Tuesday’s flooding was insane. There’s really no other way to put it.
But by now we’ve all dried out our shoes and made it safely home, reveling in the photos of frat guys floating on inflatable pool rafts in front of Thomas and Mack, of people in front of the Student Union with fishing poles in hand, and the many funny image macros about the chaos shared by our very own ‘UNLV Memes’ and spread around social media like wildfire.
All in good fun, of course. We are lucky the rain didn’t last longer, but some students found their luck ran out completely that day.
While many were laughing with friends at spectacles like the Alumni Amphitheatre turned into a swimming hole, others were returning from class to find their cars totalled by floodwater.
Some students we encountered lacked insurance with flood coverage. One girl at Thomas and Mack opened her trunk to find soaked textbooks. Another student opened the door to his expensive Mustang to find inches of water under the dashboard.
We learned many things in a short time: don’t park anywhere near Thomas and Mack if it starts raining hard, flood coverage is a necessity in Vegas, and have extra shoes on hand in case yours get swept away in an unrelenting deluge of nasty brown water. We also learned that UNLV doesn’t seem to have a solid contingency plan in the event of flooding.
Students were forced to take matters in their own hands, with many wading out into the muck in order to rescue their property or help others do the same.

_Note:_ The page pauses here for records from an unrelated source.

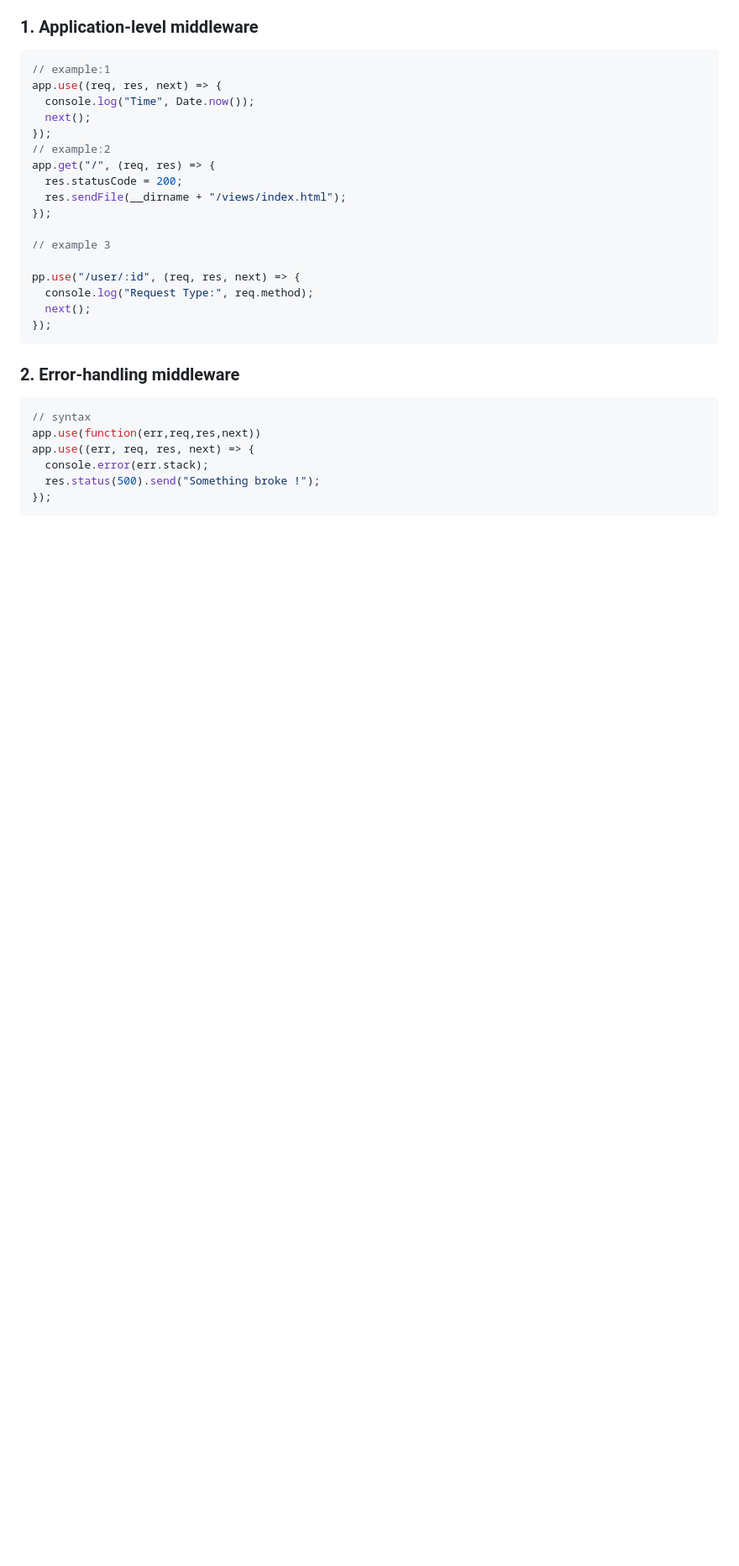
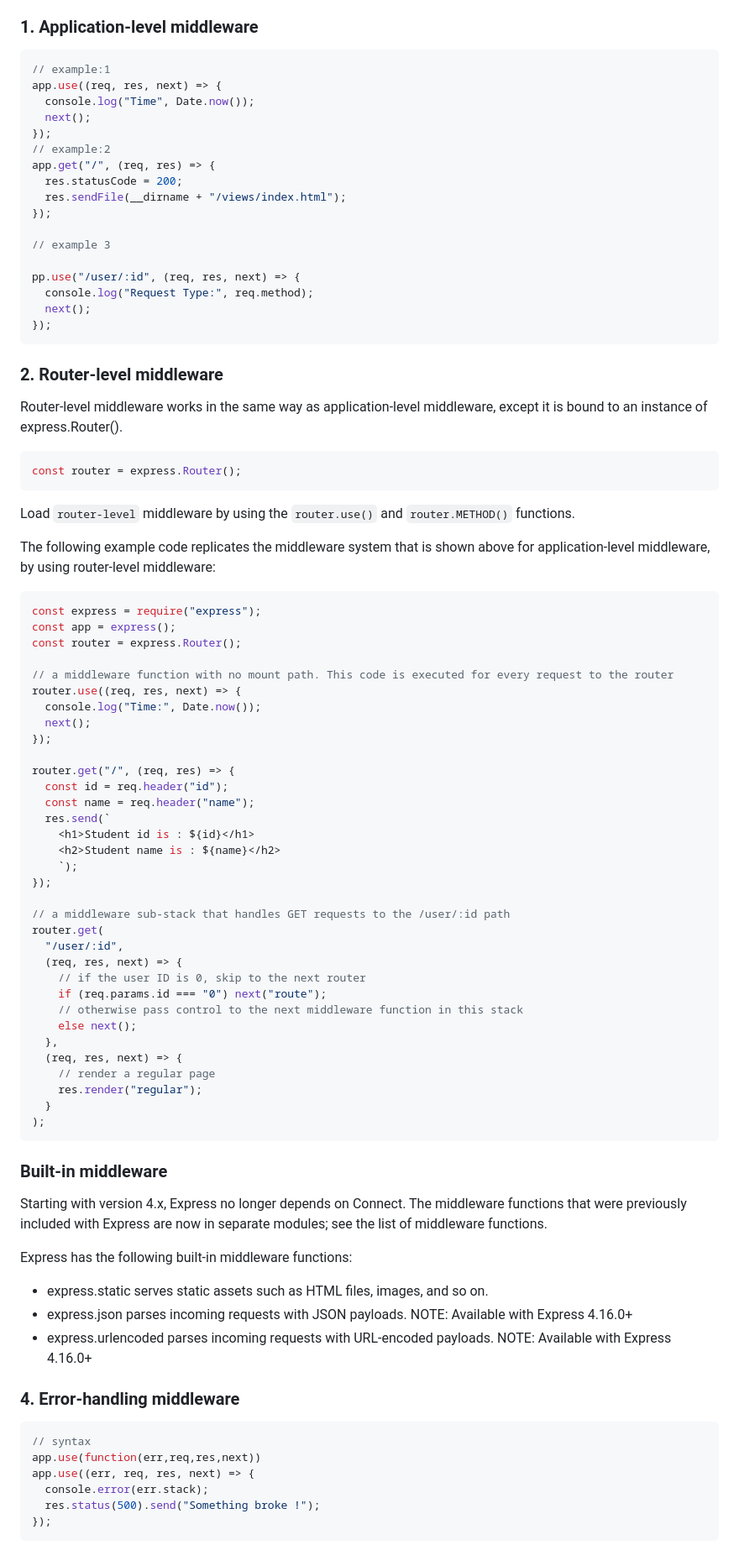
Before and after one commit to code-with-omar/node-express-js, a Markdown page: README.md, the part around the change. Shown at 84% size. GitHub-like rendering; blank space fills up the shorter version.

Commit message:
build-in middleware

````diff
--- a/README.md
+++ b/README.md
@@ -494,7 +494,65 @@ pp.use("/user/:id", (req, res, next) => {
 });
 ```
 
-### 2. Error-handling middleware
+### 2. Router-level middleware
+
+Router-level middleware works in the same way as application-level middleware, except it is bound to an instance of express.Router().
+
+```js
+const router = express.Router();
+```
+
+Load `router-level` middleware by using the `router.use()` and `router.METHOD()` functions.
+
+The following example code replicates the middleware system that is shown above for application-level middleware, by using router-level middleware:
+
+```js
+const express = require("express");
+const app = express();
+const router = express.Router();
+
+// a middleware function with no mount path. This code is executed for every request to the router
+router.use((req, res, next) => {
+  console.log("Time:", Date.now());
+  next();
+});
+
+router.get("/", (req, res) => {
+  const id = req.header("id");
+  const name = req.header("name");
+  res.send(`
+    <h1>Student id is : ${id}</h1>
+    <h2>Student name is : ${name}</h2>
+    `);
+});
+
+// a middleware sub-stack that handles GET requests to the /user/:id path
+router.get(
+  "/user/:id",
+  (req, res, next) => {
+    // if the user ID is 0, skip to the next router
+    if (req.params.id === "0") next("route");
+    // otherwise pass control to the next middleware function in this stack
+    else next();
+  },
+  (req, res, next) => {
+    // render a regular page
+    res.render("regular");
+  }
+);
+```
+
+### Built-in middleware
+
+Starting with version 4.x, Express no longer depends on Connect. The middleware functions that were previously included with Express are now in separate modules; see the list of middleware functions.
+
+Express has the following built-in middleware functions:
+
+- express.static serves static assets such as HTML files, images, and so on.
+- express.json parses incoming requests with JSON payloads. NOTE: Available with Express 4.16.0+
+- express.urlencoded parses incoming requests with URL-encoded payloads. NOTE: Available with Express 4.16.0+
+
+### 4. Error-handling middleware
 
 ```js
 // syntax
````
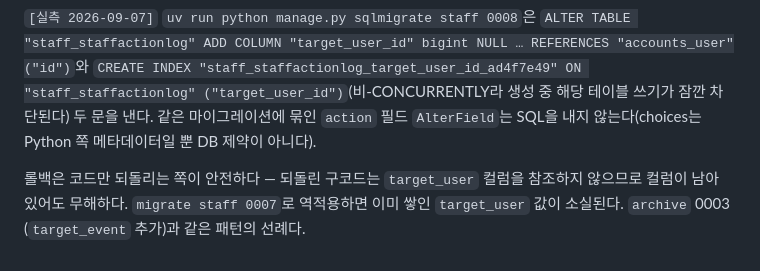
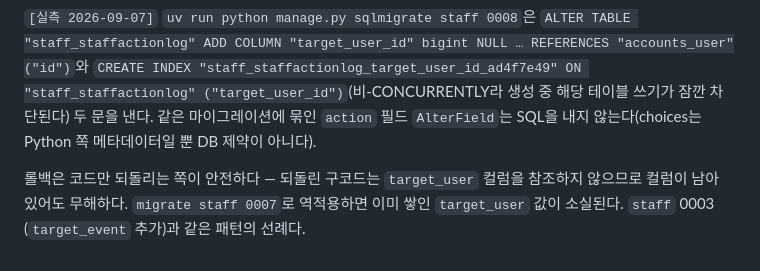
Before and after one commit to youngroknroll/takulife, a Markdown page: docs/BE/staff-account-operations.md, the part around the change. GitHub-like rendering.

Commit message:
docs(BE): 0008 선례 마이그레이션 앱 이름 오기 정정 (archive → staff 0003)
Co-Authored-By: Claude Fable 5.1 <noreply@anthropic.com>
Claude-Session: https://claude.ai/code/session_01N2Mz8TMckM1G35utvwTzCD

```diff
--- a/docs/BE/staff-account-operations.md
+++ b/docs/BE/staff-account-operations.md
@@ -163,5 +163,5 @@ DB 제약이 아니다).
 
 롤백은 코드만 되돌리는 쪽이 안전하다 — 되돌린 구코드는 `target_user`
 컬럼을 참조하지 않으므로 컬럼이 남아 있어도 무해하다. `migrate staff
-0007`로 역적용하면 이미 쌓인 `target_user` 값이 소실된다. `archive` 0003
+0007`로 역적용하면 이미 쌓인 `target_user` 값이 소실된다. `staff` 0003
 (`target_event` 추가)과 같은 패턴의 선례다.
```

Had the rain been much worse, we may have measured the cost in lives and not just dollars. In a span of several hours in the heavily flooded Black Lot, only one UNLV Police officer arrived on scene and by then it was already too late.
Security personnel from Thomas and Mack arrived but sat in their cart and made themselves useless. In some places, orange cones were the only semblance of order, while phone alerts sent out by the university arrived as students were already shoveling water out of their backpacks. It’s not UNLV’s fault that this city was designed by committee, but there should be some safeguards put in place.
Students we talked to claimed that similar flooding had happened in the past, so why not put up warning signs in affected lots or send phone alerts a day before heavy showers are expected?
A masters program in Crisis and Emergency Management was recently established in the Greenspun College of Urban Affairs; a thorough flood contingency plan could be their first contribution to the community.
As for Thomas and Mack security and UNLV Police, we pay them to protect and serve, not sit in their cars and watch students do the dirty work.
The students affected by the flood could have benefited from a little help that day, and it’s not too much to ask of officials to give their policies and performance an honest review.
Most made it out okay, but those that didn’t face severe financial repercussions that could end their college careers before they even start.